  28. 4 out of 5

    JP

    I read this book rather grudingly. I have to admit that I really love Werewolf stories and the assorted, but this book just kept me feeling stupid. Out of maybe 15 stories (I'm not sure right now, because I can't look it up) I probably liked 3. The others left me either bewildered, grossed out or annoyed. Some stories where just plain weird as they didn't have a real storyline and were just mumblings from the main character who thinks everyone is stupid. Guess I'm just not cut out for these stori I read this book rather grudingly. I have to admit that I really love Werewolf stories and the assorted, but this book just kept me feeling stupid. Out of maybe 15 stories (I'm not sure right now, because I can't look it up) I probably liked 3. The others left me either bewildered, grossed out or annoyed. Some stories where just plain weird as they didn't have a real storyline and were just mumblings from the main character who thinks everyone is stupid. Guess I'm just not cut out for these stories. If asked if I would buy it again with the knowledge of these stories I would not buy it again. It wasn't worth the price. But that's just my personal opinion.

  29. 4 out of 5

    Kate

    This review has been hidden because it contains spoilers. To view it, click here. I found this anthology to be a mixed bag. Supposedly giving us new thoughts into how the werewolf deals in the urban setting. Some were funny ("Royal Bloodlines" for example) and some were sad ("Gestella"). While some showed the main characters gain new insight or acceptance of their were side, some felt not very different from the atypical bloodthirsty side already posed. A few favorites I liked were by authors Vaughn, Murphy, Snyder, Everson, Brotherton, and Yellowboy. The others were so-so fo I found this anthology to be a mixed bag. Supposedly giving us new thoughts into how the werewolf deals in the urban setting. Some were funny ("Royal Bloodlines" for example) and some were sad ("Gestella"). While some showed the main characters gain new insight or acceptance of their were side, some felt not very different from the atypical bloodthirsty side already posed.

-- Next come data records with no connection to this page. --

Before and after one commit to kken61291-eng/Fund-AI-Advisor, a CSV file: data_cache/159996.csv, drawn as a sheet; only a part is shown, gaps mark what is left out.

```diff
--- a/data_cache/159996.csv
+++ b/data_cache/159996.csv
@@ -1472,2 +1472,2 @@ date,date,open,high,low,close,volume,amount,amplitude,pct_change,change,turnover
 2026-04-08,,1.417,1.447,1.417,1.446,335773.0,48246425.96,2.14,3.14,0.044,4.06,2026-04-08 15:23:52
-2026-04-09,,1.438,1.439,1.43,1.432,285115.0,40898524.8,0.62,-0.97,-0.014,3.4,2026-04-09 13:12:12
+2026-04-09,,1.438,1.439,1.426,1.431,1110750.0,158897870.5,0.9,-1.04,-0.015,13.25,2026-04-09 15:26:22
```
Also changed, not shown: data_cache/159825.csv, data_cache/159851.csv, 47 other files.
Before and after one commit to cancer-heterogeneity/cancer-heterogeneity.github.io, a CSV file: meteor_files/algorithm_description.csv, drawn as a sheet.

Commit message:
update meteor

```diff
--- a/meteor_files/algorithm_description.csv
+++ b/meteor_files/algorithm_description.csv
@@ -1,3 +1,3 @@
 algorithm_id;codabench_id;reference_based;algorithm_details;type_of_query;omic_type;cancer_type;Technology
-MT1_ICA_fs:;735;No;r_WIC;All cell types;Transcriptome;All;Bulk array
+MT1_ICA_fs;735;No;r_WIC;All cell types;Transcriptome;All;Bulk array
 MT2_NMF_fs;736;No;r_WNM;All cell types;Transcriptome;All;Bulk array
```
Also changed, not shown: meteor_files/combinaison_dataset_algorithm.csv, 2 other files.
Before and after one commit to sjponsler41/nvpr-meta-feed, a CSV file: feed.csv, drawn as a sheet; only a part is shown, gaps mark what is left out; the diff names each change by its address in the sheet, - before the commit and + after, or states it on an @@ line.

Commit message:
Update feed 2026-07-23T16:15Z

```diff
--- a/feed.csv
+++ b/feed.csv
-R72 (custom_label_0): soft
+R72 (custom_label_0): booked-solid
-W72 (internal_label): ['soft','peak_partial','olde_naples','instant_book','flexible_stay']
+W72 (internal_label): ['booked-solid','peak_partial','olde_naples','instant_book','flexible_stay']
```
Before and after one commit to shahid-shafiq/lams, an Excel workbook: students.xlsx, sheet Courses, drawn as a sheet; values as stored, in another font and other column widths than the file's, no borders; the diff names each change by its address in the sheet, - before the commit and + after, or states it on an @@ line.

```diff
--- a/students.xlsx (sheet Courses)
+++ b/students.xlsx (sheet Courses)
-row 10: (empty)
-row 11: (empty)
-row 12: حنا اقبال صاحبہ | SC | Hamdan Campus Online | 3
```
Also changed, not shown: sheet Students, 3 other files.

A few favorites I liked were by authors Vaughn, Murphy, Snyder, Everson, Brotherton, and Yellowboy. The others were so-so for me either because of parts with over-the-top humor or an ambiguous ending.

  30. 4 out of 5

    Kathy

    This review has been hidden because it contains spoilers. To view it, click here. hmmmmm...an interesting collection of short stories from various authors about werewolves - not romance, not humor... homosexual overtones in some... no so much alpha/pack stories, but being in the world stories - and too many had not satisfying outcomes... the last story, (and I would not put it last) is of a werewolf, in a relationship - she aged faster, and he has her put to sleep (during her change) when he gets tired of her and he doesn't want her to leave him (take any of his money?) ewwww hmmmmm...an interesting collection of short stories from various authors about werewolves - not romance, not humor... homosexual overtones in some... no so much alpha/pack stories, but being in the world stories - and too many had not satisfying outcomes... the last story, (and I would not put it last) is of a werewolf, in a relationship - she aged faster, and he has her put to sleep (during her change) when he gets tired of her and he doesn't want her to leave him (take any of his money?) ewwwww....

Add a review

Your email address will not be published. Required fields are marked *

Loading...
We use cookies to give you the best online experience. By using our website you agree to our use of cookies in accordance with our cookie policy.